The coronavirus crisis and lockdown greatly disrupted economic activity in the United States. The Federal Reserve expected a deep recession and quick recovery. While those predictions proved correct, Fed Chair Jerome Powell remains pessimistic and has called on Congress for additional fiscal stimulus.
Is fiscal assistance necessary or could the Fed enhance the recovery with monetary policy?
Disruption to Production
Economic disruptions or “shocks” generally come in two types: Disruptions to productive capacity affect the supply of goods in the economy, while disruptions to spending affect the demand. The coronavirus outbreak and ensuing lockdown were primary supply-side shocks since people were unable to work and businesses unable to produce.
The Fed has limited ability to respond to supply shocks since it can only influence money and spending and does not directly affect production. In the current crisis, the disruptions were expected to be temporary and likely followed by a speedy recovery. The Fed had no ability to prevent the economic downturn, but it could provide an accommodative monetary policy to hasten the recovery.
As Powell described in an interview on March 26th: “This is a situation where people are being asked to step back from economic activity, close their businesses, stay home from work. So, in principle, if we get the virus spread under control fairly quickly, then economic activity can resume. And we want to make that rebound as vigorous as possible.”
The Fed’s economic forecasts seemed consistent with Powell’s prediction that the virus would create a short-lived supply disruption. The sharp second quarter decline in gross domestic product (GDP) of 32.9% was the worst in the history of the United States, but economic forecasters expected a strong recovery in the second half of the year.
In their June meeting, the Federal Open Market Committee (FOMC), which determines the stance of monetary policy, forecasted that GDP would be down only 6.5% by the end of 2020, a bad contraction to be sure, but far better than the dismal second quarter. The rate of unemployment, which peaked at 14.7% in April, was expected to fall to 9.6% by December.
The latest numbers are even better. The rate of unemployment was down to 8.4% in August, already ahead of the Fed’s end-of-year forecast. The FOMC now predicts that unemployment will fall to 7.6% by the end of 2020, nearing the long-run average around 6%. For GDP, the FOMC predicts a rate of -3.7% in 2020, an improvement of 2.8% from their previous forecast.
Despite these positive revisions, however, Powell in his recent press conference took a very negative tone.
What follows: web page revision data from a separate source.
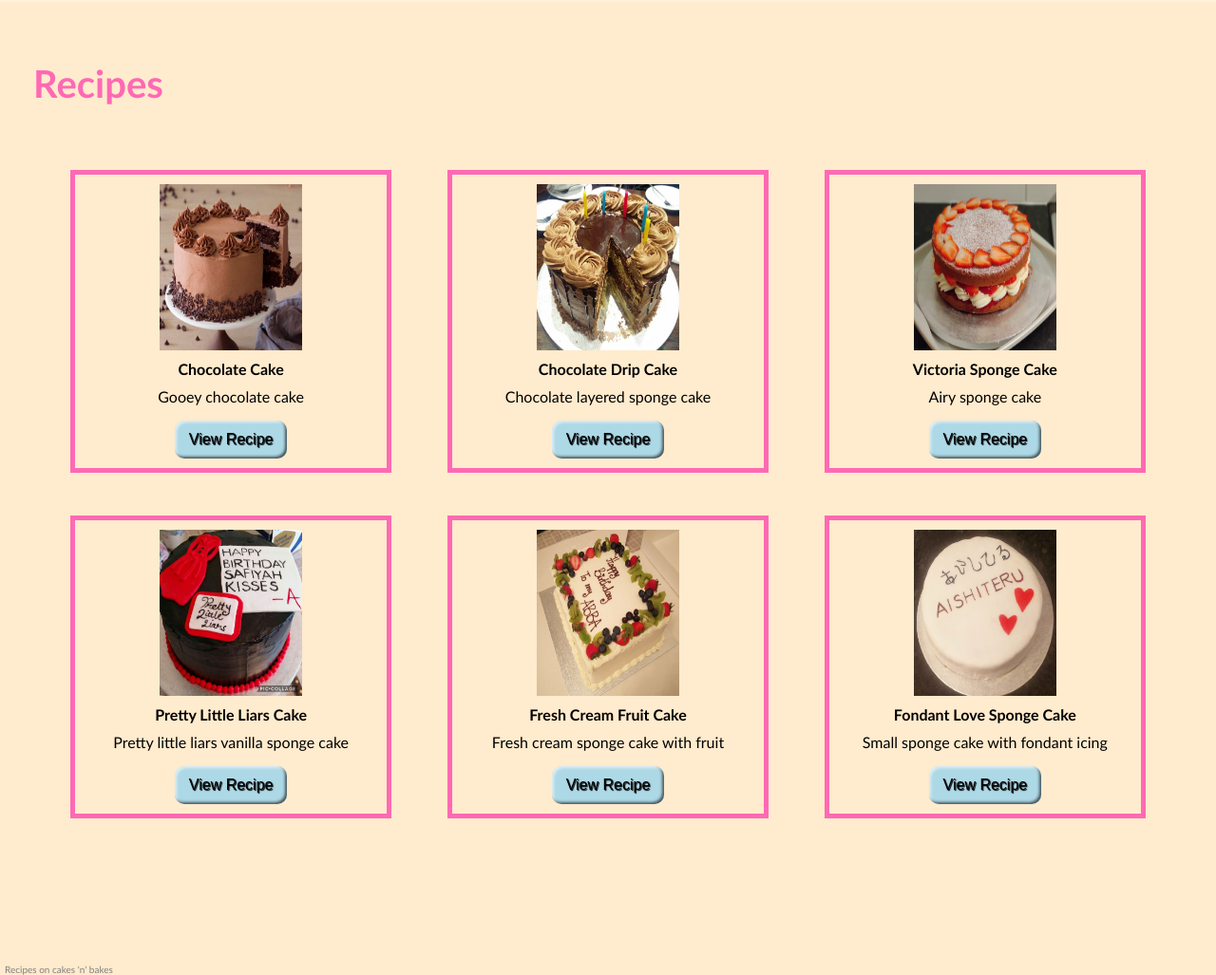
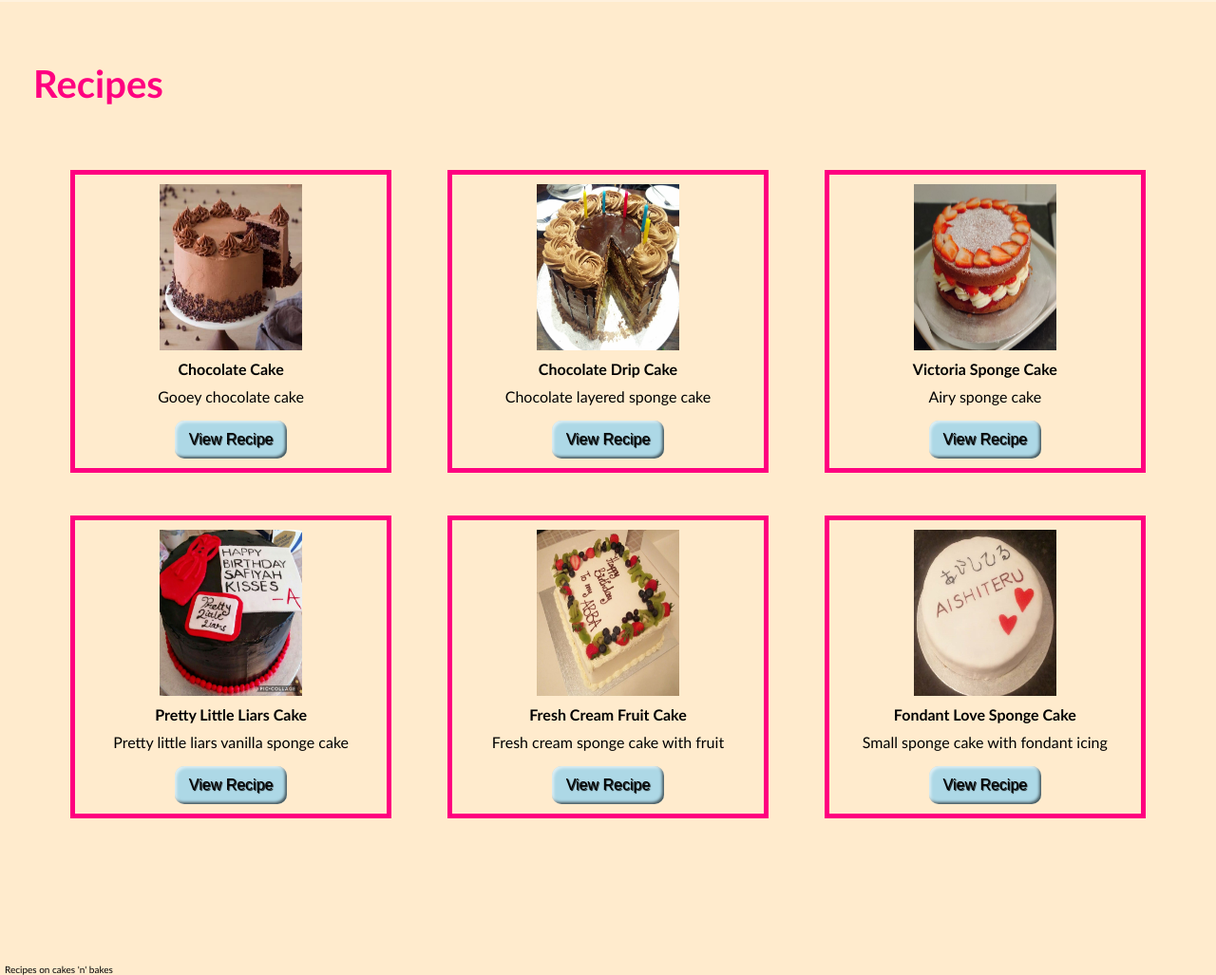
Before and after one commit to sofiyams/frontendweb, a plain HTML site: page recipes.html in a window 1280 px wide. Shown: the part 69-1096 px from the top of the page at 95% size. Drawn offline with Linux system fonts and the light colour scheme; files whose address does not match are found by name.

Commit message:
changing colours to make it user friendly

```diff
--- a/css/styles.css
+++ b/css/styles.css
@@ -8,7 +8,7 @@ body {
 }
 
 h1 {
-  color: hotpink;
+  color: #FF0080;
   font-size: 40px;
   text-align: center;
   padding: 10px 0px 30px 10px;
@@ -68,7 +68,7 @@ main {
 
 footer {
   font-size: x-small;
-  color: grey;
+  color: black;
   padding-left: 5px;
   bottom: 0;
   width: 100%;
@@ -147,7 +147,7 @@ h3, article {
 article.cake {
   display: flex;
   flex-direction: column;
-  border: 5px solid hotpink;
+  border: 5px solid #FF0080;
   padding: 10px;
   width: 50%;
   margin-bottom: 35px;
@@ -254,7 +254,7 @@ p {
 article.recipe {
   transition: 0.5s;
   animation: fadeIn 2s;
-  border: 5px solid hotpink;
+  border: 5px solid #FF0080;
   padding: 10px;
   margin-bottom: 35px;
   width: 75%;
```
He said that “more fiscal support is likely to be needed.” He warned that “overall activity remains well below its level before the pandemic and the path ahead remains highly uncertain.” These comments seem to contradict the Fed’s previous characterization of the downturn as a short-lived supply shock.
Lockdown vs. Livelihood
What should consumers and investors make of the Fed’s mixed messages? The FOMC is itself responding to conflicting trends in the economy. The most recent data, for example, show positive growth in home sales and durable goods orders, while declines in initial unemployment benefit claims appear to have stalled.
These outcomes, however, appear to be attributable to the same supply shocks that caused the initial declines: virus fears and government lockdowns that prevent people from working. As Robert Hughes describes, “Government-imposed restrictions intended to slow the spread of Covid-19 continue to wreak havoc on the economy and the labor market.”
The Fed’s initial forecast of a short-lived supply shock is supported by recent evidence. Such shocks will dissipate as the virus wanes and states relax their restrictions on business activities. These supply shocks cannot be prevented with monetary policy, nor by fiscal stimulus as mentioned by Chair Powell.
Targeted fiscal policies benefit particular groups of citizens, such as the relief programs for out-of-work Americans. But such policies require Congress to decide who receives funds and who does not, which is less efficient than distributing funds through monetary policy and the financial system. Fiscal policy is not effective at influencing aggregate demand. It is not an effective complement to monetary policy by the Fed.
As cities and states ease their lockdowns and restrictions, the Fed should continue to support the recovery with accommodative monetary policy. As Powell described, “A full economic recovery is unlikely until people are confident that it is safe to reengage in a broad range of activities.”